Penalty for Excess 401(k) Contributions
If you contribute more than the maximum contribution to your 401(k) that's allowed during a tax year, the overage is called an “excess deferral.” Taxpayers are penalized for exceeding the limits, even though the employee’s plan administrator/employer is responsible for adhering to the rules of the specific plan it offers. If, however, you contribute to multiple 401(k) plans in a tax year, it’s easier to lose track of your collective contributions.
If a mistake or oversight occurs that causes you to have an excess deferral, you can fix it without paying a penalty. But the overage must be removed from your 401(k) and returned to you by April 15 of the year following your excess deferral. If the overage is not returned to you by this date, you’ll be doubly taxed – once for the year you made the deferral and again when you receive your distribution.
401(k) Plans Income Tax Treatment
Most types of 401(k) plans are funded with pre-tax dollars. This means that you pay no income tax on your contributions until you receive the funds at retirement.

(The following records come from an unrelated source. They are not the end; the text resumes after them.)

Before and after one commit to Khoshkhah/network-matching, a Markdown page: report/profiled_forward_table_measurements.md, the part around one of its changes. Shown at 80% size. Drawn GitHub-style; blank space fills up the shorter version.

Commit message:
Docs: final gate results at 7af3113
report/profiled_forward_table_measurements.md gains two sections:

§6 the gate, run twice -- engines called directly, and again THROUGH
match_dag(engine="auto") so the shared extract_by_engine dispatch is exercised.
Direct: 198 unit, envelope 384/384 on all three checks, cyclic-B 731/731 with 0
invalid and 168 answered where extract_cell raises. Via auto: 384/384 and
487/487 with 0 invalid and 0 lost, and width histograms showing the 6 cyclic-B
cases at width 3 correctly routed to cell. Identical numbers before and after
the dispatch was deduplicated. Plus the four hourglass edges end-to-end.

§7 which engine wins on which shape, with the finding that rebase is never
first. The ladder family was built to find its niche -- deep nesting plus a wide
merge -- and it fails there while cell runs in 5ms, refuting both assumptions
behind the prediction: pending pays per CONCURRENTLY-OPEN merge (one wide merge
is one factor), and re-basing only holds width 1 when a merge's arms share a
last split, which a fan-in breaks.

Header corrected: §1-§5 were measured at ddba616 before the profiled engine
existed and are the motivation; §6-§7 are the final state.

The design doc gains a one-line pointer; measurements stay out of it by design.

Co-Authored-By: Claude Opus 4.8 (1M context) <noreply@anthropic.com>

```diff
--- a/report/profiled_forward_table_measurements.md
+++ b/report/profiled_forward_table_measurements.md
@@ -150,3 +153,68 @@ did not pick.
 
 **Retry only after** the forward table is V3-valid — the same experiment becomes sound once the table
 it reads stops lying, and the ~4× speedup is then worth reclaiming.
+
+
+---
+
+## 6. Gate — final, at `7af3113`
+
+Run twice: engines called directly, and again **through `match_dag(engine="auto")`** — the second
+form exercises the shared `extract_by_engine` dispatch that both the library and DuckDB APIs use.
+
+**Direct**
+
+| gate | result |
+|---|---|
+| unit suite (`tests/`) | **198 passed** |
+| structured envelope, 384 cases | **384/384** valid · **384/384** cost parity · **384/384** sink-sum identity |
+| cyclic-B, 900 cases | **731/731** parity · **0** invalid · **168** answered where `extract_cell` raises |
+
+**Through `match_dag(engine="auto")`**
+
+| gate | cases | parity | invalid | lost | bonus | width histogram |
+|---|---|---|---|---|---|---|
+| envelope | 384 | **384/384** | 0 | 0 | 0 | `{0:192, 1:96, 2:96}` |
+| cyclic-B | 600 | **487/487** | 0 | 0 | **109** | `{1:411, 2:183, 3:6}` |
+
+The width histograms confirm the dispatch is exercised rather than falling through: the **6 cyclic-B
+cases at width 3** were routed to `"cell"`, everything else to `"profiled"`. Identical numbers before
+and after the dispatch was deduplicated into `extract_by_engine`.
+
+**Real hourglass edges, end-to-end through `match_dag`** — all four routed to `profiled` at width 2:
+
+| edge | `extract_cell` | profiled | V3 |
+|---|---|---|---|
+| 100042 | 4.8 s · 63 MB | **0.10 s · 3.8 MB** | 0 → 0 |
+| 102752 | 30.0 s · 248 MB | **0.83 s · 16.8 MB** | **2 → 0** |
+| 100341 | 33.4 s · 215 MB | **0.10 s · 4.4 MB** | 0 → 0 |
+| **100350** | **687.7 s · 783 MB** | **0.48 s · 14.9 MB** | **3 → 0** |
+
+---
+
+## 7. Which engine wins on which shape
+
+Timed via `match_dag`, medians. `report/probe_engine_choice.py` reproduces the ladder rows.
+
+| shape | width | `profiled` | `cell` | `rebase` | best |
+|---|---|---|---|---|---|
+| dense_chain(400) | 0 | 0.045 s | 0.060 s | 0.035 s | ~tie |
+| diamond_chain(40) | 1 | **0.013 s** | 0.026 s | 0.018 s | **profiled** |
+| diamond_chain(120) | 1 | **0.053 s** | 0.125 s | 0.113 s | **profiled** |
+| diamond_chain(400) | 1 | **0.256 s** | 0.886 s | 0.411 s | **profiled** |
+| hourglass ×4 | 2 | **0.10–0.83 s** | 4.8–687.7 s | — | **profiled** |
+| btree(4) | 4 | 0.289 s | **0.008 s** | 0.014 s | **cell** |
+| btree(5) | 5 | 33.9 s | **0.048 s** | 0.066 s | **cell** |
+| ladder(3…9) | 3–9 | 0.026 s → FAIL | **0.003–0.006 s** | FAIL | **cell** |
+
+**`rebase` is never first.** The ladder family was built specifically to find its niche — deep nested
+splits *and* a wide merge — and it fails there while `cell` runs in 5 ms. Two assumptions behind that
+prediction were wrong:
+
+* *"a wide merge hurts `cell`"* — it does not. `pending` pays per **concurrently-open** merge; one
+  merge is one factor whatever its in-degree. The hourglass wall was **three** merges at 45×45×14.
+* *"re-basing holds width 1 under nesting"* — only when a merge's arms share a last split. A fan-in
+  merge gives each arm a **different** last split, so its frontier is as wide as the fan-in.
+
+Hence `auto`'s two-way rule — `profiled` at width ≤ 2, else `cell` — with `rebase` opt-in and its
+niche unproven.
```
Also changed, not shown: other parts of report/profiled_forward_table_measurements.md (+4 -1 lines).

An exception is the Roth 401(k), which you fund with post-tax dollars. When you receive Roth 401(k) distributions, you'll pay no income tax on those funds because you were taxed on the money before it went into your retirement account.
- IRS: 401(k) Plan Overview
- Intuit TurboTax Blog: Can You Deduct 401k Savings From Your Taxes?
- IRS: 401(k) Plans - Deferrals and Matching When Compensation Exceeds the Annual Limit
- IRS: How Much Salary Can You Defer If You're Eligible for More Than One Retirement Plan?
- Roth Comparison Chart | Internal Revenue Service